The Lebanese pound on Thursday hit a new record low of 50,000 pounds per US dollar, marking a loss in value of more than 95% since the country's financial system imploded in 2019.
The pound was pegged to the dollar at a rate of 1,507 in 1993, a peg that held until 2019, when decades of profligate spending, mismanagement and corruption triggered a financial crisis.
The largest bill in circulation, the 100,000 pound note formerly worth $67, is now worth just $2.
The Lebanese pound's plunge comes days after a European judicial delegation from France, Germany, and Luxembourg landed in Beirut to interrogate embattled Central Bank Governor Riad Salameh and a dozen affiliates in a European money laundering investigation of some $330 million. They so far have questioned banking officials and former central bank officials. Switzerland and Liechtenstein have also opened probes against Salameh for money laundering allegations.

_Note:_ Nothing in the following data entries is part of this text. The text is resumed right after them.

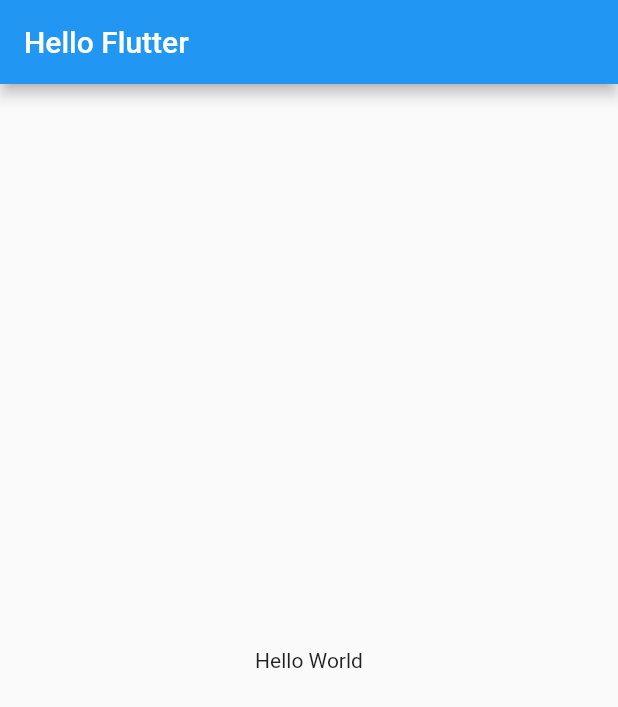
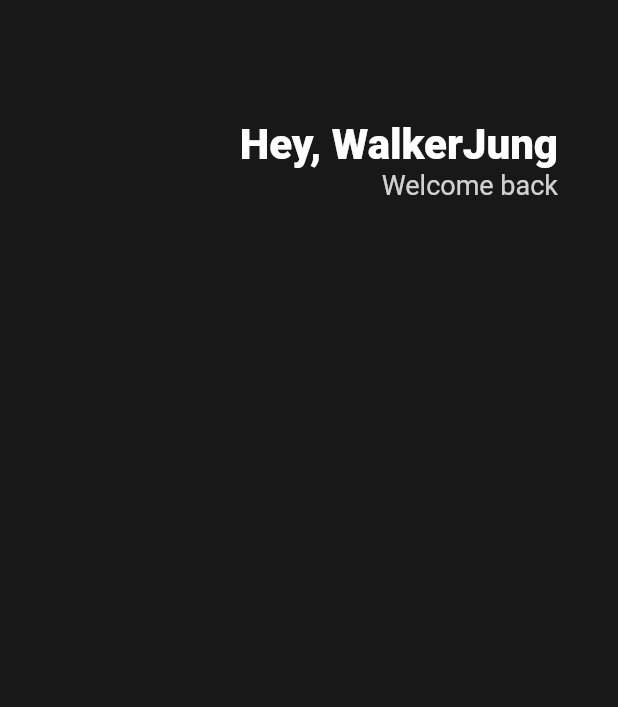
Before and after one commit to walkerJung/start-dart, a Flutter app: the screen it shows after launch, on a phone screen of 412 x 824 dp. Shown: the top 707 px of the screen. Run offline on Flutter 3.47's test engine with Material 2 defaults, Android fonts, the phone set to English and light mode, and no system bars.

Commit message:
feat: UI Header

```diff
--- a/toonflix/lib/main.dart
+++ b/toonflix/lib/main.dart
@@ -9,13 +9,39 @@
   Widget build(BuildContext context) {
     return MaterialApp(
       home: Scaffold(
-        appBar: AppBar(
-          title: Text('Hello Flutter'),
-        ),
-        body: Center(
-          child: Text('Hello World'),
-        ),
-      ),
+          backgroundColor: Color(0xFF181818),
+          body: Padding(
+              padding: EdgeInsets.symmetric(horizontal: 40),
+              child: Column(
+                children: [
+                  SizedBox(
+                    height: 80,
+                  ),
+                  Row(
+                    mainAxisAlignment: MainAxisAlignment.end,
+                    children: [
+                      Column(
+                        crossAxisAlignment: CrossAxisAlignment.end,
+                        children: [
+                          Text(
+                            'Hey, WalkerJung',
+                            style: TextStyle(
+                                color: Colors.white,
+                                fontSize: 28,
+                                fontWeight: FontWeight.w800),
+                          ),
+                          Text(
+                            'Welcome back',
+                            style: TextStyle(
+                                color: Colors.white.withOpacity(0.8),
+                                fontSize: 18),
+                          ),
+                        ],
+                      )
+                    ],
+                  )
+                ],
+              ))),
     );
   }
 }
```
Also changed, not shown: 2 other files.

Lebanon's deeply-divided parliament is meanwhile in flux. It has continuously failed to agree on a new head of state since President Michel Aoun's six-year term ended on Oct. 30. All but 18 of the Parliament's 128 legislators showed up Thursday, with most — 71 lawmakers — voting either for parliamentarian Michel Moawad, an outspoken critic of Iran-backed Hezbollah, or casting blank ballots.

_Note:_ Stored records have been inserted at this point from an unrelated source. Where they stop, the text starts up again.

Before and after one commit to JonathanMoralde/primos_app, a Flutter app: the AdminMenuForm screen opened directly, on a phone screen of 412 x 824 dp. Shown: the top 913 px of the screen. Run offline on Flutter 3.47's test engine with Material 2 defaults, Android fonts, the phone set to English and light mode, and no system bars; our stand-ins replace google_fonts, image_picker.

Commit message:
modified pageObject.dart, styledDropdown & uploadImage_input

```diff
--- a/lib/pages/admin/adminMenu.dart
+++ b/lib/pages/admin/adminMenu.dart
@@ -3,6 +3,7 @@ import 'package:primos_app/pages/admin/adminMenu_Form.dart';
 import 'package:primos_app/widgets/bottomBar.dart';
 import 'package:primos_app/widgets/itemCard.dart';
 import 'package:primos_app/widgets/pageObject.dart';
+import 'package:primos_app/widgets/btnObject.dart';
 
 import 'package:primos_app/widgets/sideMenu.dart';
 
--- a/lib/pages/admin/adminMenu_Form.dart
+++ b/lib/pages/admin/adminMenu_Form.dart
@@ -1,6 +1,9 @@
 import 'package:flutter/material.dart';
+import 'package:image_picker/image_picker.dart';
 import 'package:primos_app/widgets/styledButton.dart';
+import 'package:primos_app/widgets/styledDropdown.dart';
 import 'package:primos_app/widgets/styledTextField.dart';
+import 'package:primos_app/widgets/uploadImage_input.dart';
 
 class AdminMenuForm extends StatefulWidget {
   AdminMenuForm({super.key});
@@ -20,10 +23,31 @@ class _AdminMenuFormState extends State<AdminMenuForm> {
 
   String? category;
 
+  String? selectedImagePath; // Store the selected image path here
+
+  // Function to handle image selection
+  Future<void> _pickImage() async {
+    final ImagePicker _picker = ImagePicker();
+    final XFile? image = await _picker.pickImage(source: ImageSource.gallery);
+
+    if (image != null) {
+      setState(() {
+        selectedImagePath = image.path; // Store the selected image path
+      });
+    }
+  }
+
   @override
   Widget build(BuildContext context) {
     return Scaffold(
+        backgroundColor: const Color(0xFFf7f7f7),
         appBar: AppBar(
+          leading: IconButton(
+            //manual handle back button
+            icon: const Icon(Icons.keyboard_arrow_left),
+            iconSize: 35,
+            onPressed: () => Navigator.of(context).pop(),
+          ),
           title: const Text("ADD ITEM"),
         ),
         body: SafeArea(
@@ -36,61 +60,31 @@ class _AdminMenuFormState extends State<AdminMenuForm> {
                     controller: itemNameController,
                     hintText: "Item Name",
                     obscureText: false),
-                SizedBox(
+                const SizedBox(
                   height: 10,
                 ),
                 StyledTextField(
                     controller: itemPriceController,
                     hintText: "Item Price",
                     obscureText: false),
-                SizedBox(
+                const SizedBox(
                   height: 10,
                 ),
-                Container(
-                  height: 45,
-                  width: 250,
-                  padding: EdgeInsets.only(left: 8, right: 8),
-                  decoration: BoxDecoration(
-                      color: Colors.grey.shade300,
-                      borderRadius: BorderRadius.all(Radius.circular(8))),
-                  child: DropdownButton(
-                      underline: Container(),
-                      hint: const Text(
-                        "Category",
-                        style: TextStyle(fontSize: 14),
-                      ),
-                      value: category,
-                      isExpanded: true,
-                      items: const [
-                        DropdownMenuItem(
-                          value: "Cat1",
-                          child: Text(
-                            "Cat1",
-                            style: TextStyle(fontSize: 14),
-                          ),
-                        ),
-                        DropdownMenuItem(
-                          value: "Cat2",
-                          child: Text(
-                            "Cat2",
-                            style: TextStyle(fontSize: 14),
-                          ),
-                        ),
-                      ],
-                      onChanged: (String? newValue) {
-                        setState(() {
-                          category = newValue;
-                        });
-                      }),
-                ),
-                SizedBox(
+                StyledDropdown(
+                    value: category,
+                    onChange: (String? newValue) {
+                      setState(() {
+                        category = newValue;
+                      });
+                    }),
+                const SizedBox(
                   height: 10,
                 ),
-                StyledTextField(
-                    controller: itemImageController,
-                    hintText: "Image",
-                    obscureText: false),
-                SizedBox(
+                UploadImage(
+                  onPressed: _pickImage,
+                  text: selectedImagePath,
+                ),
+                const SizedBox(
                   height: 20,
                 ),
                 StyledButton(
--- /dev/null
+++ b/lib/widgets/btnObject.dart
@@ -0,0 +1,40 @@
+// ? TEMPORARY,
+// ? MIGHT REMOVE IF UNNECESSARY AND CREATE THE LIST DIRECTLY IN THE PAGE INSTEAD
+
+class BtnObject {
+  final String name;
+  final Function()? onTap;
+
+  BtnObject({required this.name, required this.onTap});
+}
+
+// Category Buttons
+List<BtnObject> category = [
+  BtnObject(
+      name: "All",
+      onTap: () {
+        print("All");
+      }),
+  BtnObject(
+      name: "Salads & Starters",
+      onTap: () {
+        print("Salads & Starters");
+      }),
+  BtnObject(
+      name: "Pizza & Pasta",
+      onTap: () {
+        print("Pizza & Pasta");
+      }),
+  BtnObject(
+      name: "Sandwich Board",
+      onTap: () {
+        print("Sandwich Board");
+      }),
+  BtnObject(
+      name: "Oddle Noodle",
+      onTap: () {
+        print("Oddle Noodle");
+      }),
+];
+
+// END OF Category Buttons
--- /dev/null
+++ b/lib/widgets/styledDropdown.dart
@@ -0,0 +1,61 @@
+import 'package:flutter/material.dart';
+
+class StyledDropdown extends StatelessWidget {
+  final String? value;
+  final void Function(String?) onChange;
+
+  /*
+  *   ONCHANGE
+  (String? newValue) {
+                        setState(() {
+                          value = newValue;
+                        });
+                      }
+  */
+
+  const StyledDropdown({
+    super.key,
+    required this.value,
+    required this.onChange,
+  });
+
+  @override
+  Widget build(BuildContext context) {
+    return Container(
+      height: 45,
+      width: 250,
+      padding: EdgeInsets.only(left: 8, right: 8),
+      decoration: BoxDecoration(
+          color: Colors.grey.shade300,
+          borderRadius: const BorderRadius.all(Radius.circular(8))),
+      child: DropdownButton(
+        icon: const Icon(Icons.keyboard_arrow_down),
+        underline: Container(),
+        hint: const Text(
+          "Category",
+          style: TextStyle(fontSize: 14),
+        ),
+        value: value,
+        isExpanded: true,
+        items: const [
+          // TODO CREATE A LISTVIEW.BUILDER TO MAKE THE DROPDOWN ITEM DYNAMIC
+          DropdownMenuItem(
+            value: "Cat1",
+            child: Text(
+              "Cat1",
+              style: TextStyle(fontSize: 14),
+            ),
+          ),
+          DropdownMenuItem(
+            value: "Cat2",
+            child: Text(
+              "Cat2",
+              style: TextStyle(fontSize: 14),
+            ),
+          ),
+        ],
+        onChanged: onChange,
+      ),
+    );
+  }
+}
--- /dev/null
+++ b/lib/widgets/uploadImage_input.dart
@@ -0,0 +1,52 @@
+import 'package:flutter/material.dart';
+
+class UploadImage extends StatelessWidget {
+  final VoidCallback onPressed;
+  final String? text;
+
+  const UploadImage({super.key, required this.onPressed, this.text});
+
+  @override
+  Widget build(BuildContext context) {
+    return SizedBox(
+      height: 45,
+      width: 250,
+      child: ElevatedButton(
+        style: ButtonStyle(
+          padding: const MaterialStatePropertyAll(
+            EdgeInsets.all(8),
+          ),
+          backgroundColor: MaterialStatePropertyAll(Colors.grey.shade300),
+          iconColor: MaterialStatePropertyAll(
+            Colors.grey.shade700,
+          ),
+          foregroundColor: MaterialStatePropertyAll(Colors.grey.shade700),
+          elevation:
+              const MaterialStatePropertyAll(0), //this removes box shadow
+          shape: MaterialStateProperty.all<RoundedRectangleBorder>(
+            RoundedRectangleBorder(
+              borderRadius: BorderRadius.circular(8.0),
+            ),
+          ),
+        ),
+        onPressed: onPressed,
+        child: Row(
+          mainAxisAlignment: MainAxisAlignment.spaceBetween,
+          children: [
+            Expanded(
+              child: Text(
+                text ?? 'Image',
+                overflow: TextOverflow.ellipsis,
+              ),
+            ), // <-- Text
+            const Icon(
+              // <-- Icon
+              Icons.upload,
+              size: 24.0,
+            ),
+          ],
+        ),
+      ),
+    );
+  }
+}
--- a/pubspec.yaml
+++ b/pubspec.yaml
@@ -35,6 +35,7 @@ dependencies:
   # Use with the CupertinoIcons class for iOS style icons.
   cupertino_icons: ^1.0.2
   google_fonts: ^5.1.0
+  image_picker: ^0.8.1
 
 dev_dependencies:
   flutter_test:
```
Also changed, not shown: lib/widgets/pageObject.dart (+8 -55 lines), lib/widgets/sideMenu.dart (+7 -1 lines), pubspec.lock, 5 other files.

The worsening political paralysis has left the country without a president and only a caretaker government, stalling a host of economic reforms aimed at stopping wasteful spending and combating rampant corruption.